[Recorded data]

== Segment start ==

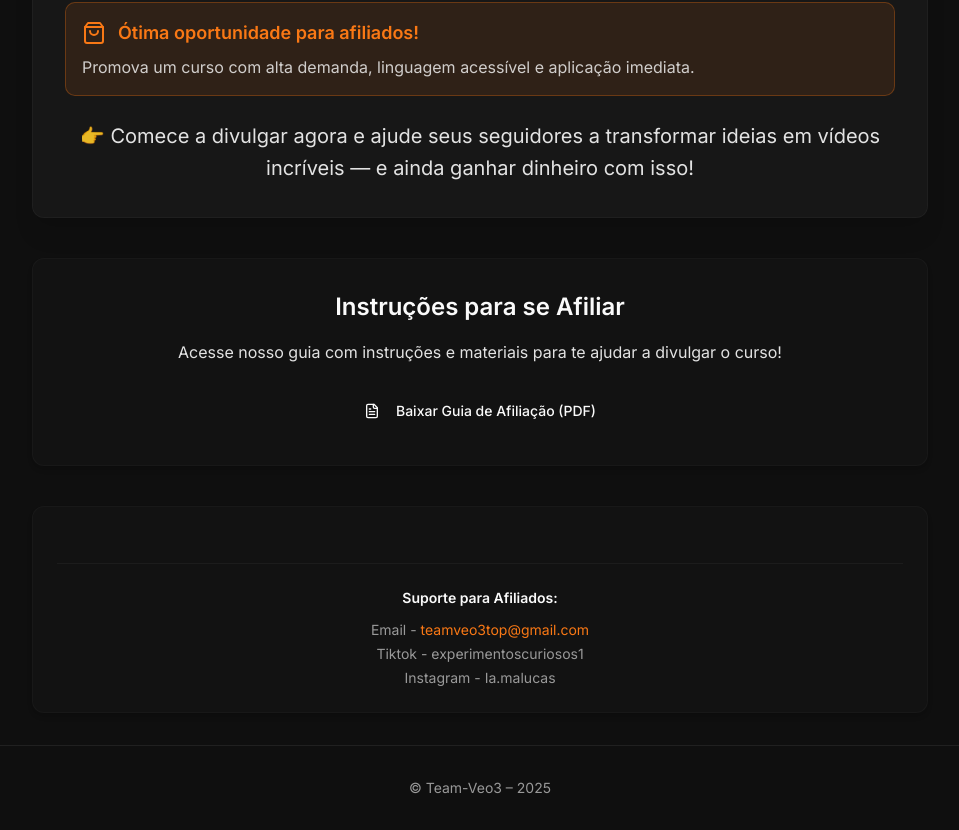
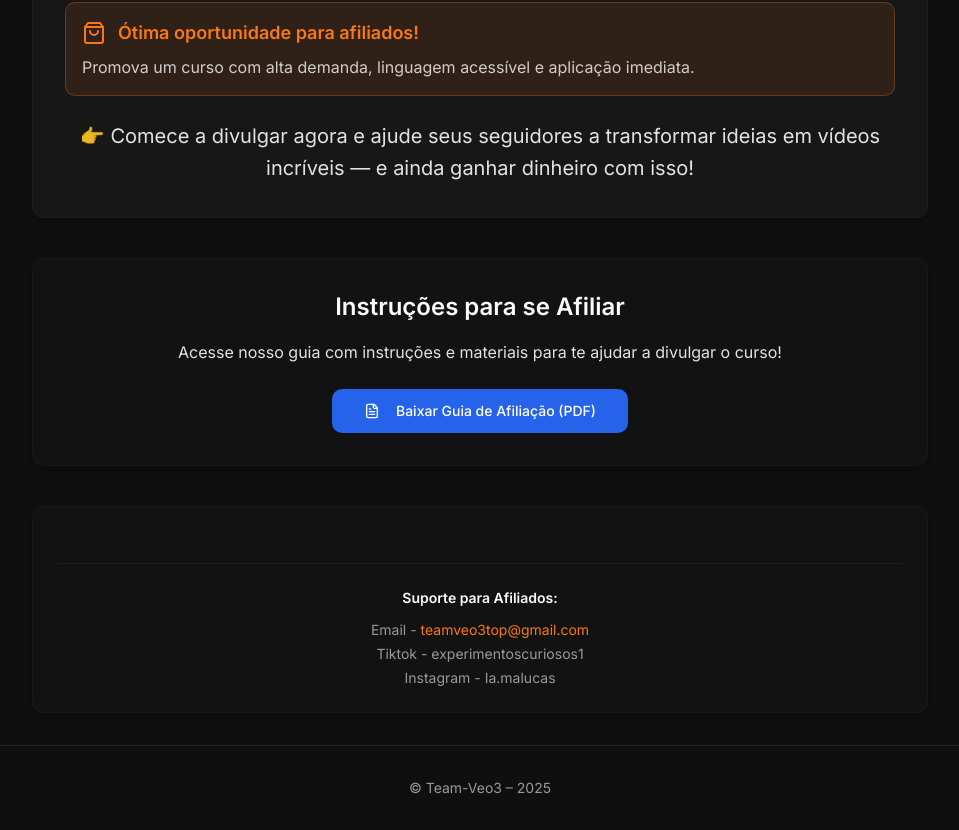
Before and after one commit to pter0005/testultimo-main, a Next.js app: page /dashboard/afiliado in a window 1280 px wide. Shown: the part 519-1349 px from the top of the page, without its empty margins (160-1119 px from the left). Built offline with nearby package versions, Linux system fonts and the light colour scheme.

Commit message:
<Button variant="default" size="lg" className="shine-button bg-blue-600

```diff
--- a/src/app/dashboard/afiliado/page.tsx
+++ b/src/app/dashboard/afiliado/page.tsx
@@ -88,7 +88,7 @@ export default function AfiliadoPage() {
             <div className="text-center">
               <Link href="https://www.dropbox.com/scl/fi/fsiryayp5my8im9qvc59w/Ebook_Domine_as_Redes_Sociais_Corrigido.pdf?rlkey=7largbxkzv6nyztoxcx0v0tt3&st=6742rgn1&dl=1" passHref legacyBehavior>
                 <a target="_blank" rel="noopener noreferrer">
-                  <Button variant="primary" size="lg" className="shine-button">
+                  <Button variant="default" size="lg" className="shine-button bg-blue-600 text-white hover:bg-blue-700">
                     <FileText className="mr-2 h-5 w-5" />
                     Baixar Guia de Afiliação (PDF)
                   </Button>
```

== Segment end ==
== Segment start ==

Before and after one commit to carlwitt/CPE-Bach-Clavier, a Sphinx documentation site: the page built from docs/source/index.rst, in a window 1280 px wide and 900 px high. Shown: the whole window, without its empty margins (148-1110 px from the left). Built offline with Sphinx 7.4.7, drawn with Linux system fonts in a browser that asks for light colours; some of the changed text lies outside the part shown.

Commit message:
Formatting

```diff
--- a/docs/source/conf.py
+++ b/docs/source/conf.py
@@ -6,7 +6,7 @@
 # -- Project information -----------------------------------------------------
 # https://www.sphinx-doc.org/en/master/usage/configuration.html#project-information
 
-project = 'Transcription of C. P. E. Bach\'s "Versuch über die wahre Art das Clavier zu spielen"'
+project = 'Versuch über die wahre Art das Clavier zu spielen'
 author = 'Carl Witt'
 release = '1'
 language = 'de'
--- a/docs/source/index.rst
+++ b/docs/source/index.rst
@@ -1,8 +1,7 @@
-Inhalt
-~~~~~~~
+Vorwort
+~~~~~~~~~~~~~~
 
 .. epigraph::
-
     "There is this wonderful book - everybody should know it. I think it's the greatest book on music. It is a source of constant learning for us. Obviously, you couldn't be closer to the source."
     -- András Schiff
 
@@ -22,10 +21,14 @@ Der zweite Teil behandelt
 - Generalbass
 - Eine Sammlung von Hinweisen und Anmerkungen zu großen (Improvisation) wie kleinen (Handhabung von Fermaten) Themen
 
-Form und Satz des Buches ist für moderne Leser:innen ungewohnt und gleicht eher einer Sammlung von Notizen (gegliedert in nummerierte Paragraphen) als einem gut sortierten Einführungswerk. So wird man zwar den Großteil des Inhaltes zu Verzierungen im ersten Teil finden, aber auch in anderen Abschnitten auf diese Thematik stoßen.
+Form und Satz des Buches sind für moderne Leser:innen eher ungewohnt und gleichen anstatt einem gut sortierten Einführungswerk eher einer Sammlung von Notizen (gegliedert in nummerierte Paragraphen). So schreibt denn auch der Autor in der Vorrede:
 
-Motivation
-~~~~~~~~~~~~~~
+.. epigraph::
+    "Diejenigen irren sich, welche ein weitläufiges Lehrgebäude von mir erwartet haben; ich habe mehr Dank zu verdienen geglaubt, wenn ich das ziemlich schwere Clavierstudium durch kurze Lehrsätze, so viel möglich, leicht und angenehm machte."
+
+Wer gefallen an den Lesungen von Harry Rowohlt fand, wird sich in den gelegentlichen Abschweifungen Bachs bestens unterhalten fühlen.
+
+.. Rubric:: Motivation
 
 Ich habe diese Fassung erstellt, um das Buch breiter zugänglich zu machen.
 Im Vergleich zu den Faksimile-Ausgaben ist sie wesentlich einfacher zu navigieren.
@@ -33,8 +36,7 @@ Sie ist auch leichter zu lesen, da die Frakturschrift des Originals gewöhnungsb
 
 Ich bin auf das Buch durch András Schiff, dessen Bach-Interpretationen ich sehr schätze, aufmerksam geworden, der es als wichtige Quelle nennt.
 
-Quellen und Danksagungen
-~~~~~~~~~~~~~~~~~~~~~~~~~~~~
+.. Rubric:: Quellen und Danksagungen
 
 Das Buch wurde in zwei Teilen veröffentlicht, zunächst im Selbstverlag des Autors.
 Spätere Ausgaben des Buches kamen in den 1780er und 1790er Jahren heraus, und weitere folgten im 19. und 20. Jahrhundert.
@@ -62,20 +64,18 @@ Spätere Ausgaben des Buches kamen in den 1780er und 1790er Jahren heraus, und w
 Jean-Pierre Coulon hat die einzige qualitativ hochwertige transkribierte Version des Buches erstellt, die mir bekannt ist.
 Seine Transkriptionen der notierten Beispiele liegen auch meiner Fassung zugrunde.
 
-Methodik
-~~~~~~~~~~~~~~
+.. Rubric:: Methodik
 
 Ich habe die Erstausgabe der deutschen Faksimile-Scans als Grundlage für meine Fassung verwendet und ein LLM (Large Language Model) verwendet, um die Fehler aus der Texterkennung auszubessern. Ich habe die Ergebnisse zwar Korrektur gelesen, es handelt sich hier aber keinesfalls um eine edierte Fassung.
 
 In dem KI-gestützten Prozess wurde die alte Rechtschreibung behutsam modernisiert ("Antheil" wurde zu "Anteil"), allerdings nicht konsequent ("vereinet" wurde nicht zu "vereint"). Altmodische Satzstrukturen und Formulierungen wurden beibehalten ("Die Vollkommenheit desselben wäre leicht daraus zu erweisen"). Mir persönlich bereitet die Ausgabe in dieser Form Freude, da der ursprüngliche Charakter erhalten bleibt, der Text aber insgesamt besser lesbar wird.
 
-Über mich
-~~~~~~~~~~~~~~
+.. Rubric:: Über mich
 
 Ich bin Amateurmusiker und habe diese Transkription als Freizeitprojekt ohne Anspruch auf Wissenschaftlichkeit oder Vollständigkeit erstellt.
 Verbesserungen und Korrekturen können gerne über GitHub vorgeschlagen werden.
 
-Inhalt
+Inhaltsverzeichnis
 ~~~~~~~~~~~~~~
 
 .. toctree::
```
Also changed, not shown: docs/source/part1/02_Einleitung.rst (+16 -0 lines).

== Segment end ==
== Segment start ==

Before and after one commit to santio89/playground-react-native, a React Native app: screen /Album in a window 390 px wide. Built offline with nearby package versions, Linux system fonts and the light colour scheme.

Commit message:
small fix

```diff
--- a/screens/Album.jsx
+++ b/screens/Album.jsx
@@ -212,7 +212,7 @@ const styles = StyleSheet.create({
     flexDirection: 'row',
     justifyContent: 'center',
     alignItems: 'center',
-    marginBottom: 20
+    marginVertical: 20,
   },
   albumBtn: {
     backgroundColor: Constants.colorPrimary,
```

== Segment end ==

[What you have to do]:
Search the entries for the word "Built" and gather every line where it appears.

[Finished task]:
Before and after one commit to pter0005/testultimo-main, a Next.js app: page /dashboard/afiliado in a window 1280 px wide. Shown: the part 519-1349 px from the top of the page, without its empty margins (160-1119 px from the left). Built offline with nearby package versions, Linux system fonts and the light colour scheme.
Before and after one commit to carlwitt/CPE-Bach-Clavier, a Sphinx documentation site: the page built from docs/source/index.rst, in a window 1280 px wide and 900 px high. Shown: the whole window, without its empty margins (148-1110 px from the left). Built offline with Sphinx 7.4.7, drawn with Linux system fonts in a browser that asks for light colours; some of the changed text lies outside the part shown.
Before and after one commit to santio89/playground-react-native, a React Native app: screen /Album in a window 390 px wide. Built offline with nearby package versions, Linux system fonts and the light colour scheme.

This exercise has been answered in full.